This is a very interesting artwork - made by Victor Vasarely (1907 - 1997) and published as an artwork in Edinburgh, Scotland.
This op-art print consists of two parts. The lower part of the composition is printed on paper - and has an intricate geometric pattern printed in black and white. The top part has the same image printed onto a sheet of clear vinyl in white - and if you moved the top sheet over the bottom one - you could create lots of optical effects. This item is framed (it appears to be the original vintage box frame) - with the black and white image on the backing sheet of the frame - and onto the front (attached to a clear perspex window of the front of the frame) is stuck down the clear sheet with the white image. It looks quite 3-d in nature when viewed.
This very rare Vasarely work was published by the celebrated Scottish artist, Ian Hamilton Finlay (1925 - 2006) at the Wild Hawthorn Press in 1966. He was one of the most innovative and wide-ranging artists working in Scotland. He was born in the Bahamas in 1925 to Scottish parents who returned to Scotland when he was a child.
After a brief spell at Glasgow School of Art, he began his career as a writer and played a leading part in the 'concrete poetry' movement. He is best known for Little Sparta, his home in the Pentland Hills, which he transformed into an original modern conception of a classical garden with sculptures stone inscriptions carefully placed within the landscape.
The details of the publication are printed on the bottom margin.
Dimensions: 57.2 cm x 44.3 cm. Frame is 59.5 x 46.5 x 6 cm
This work is very rare and impressions are very rare.
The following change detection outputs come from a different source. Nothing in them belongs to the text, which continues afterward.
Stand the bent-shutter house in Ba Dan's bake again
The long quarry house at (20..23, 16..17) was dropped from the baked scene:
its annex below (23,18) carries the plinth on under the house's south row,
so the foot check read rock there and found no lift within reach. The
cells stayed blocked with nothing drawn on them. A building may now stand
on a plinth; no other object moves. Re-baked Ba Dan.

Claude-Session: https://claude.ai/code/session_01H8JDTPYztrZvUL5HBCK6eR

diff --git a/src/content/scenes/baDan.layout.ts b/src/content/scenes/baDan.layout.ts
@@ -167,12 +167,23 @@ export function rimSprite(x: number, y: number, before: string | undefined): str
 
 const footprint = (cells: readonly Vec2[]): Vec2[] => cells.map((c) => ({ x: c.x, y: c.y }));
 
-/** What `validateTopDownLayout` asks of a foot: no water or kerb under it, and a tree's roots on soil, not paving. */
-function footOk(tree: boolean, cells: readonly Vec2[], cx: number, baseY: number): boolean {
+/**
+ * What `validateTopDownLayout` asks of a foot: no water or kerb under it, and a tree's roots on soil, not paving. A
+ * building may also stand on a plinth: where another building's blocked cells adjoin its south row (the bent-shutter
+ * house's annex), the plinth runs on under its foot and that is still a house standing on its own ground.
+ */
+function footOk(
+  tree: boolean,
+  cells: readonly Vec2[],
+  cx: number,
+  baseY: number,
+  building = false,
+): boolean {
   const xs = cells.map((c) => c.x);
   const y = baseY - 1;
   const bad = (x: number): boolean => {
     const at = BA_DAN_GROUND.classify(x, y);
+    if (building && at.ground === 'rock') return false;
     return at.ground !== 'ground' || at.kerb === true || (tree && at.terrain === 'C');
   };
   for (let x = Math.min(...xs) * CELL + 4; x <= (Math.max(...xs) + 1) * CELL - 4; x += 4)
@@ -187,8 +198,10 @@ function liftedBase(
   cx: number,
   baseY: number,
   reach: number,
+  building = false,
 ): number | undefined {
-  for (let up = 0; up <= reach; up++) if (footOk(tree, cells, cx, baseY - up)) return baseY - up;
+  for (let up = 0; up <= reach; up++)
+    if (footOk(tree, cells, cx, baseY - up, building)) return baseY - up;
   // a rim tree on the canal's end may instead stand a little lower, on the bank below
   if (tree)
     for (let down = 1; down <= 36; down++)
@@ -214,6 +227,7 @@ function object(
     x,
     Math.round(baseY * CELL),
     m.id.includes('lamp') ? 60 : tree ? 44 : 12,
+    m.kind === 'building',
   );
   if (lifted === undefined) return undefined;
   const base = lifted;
It is in good condition - a little rippling commensurate with age to the white printed film on the perspex to the bottom - but this is stable and just fine - it is all ready just to hang on your wall.
I have taken lots more images of this artwork - these can be forwarded to you if you are interested in acquiring this work.
With its containment within the box frame and its relative fragility - it would probably be best to restrict postage on this special work to the UK only.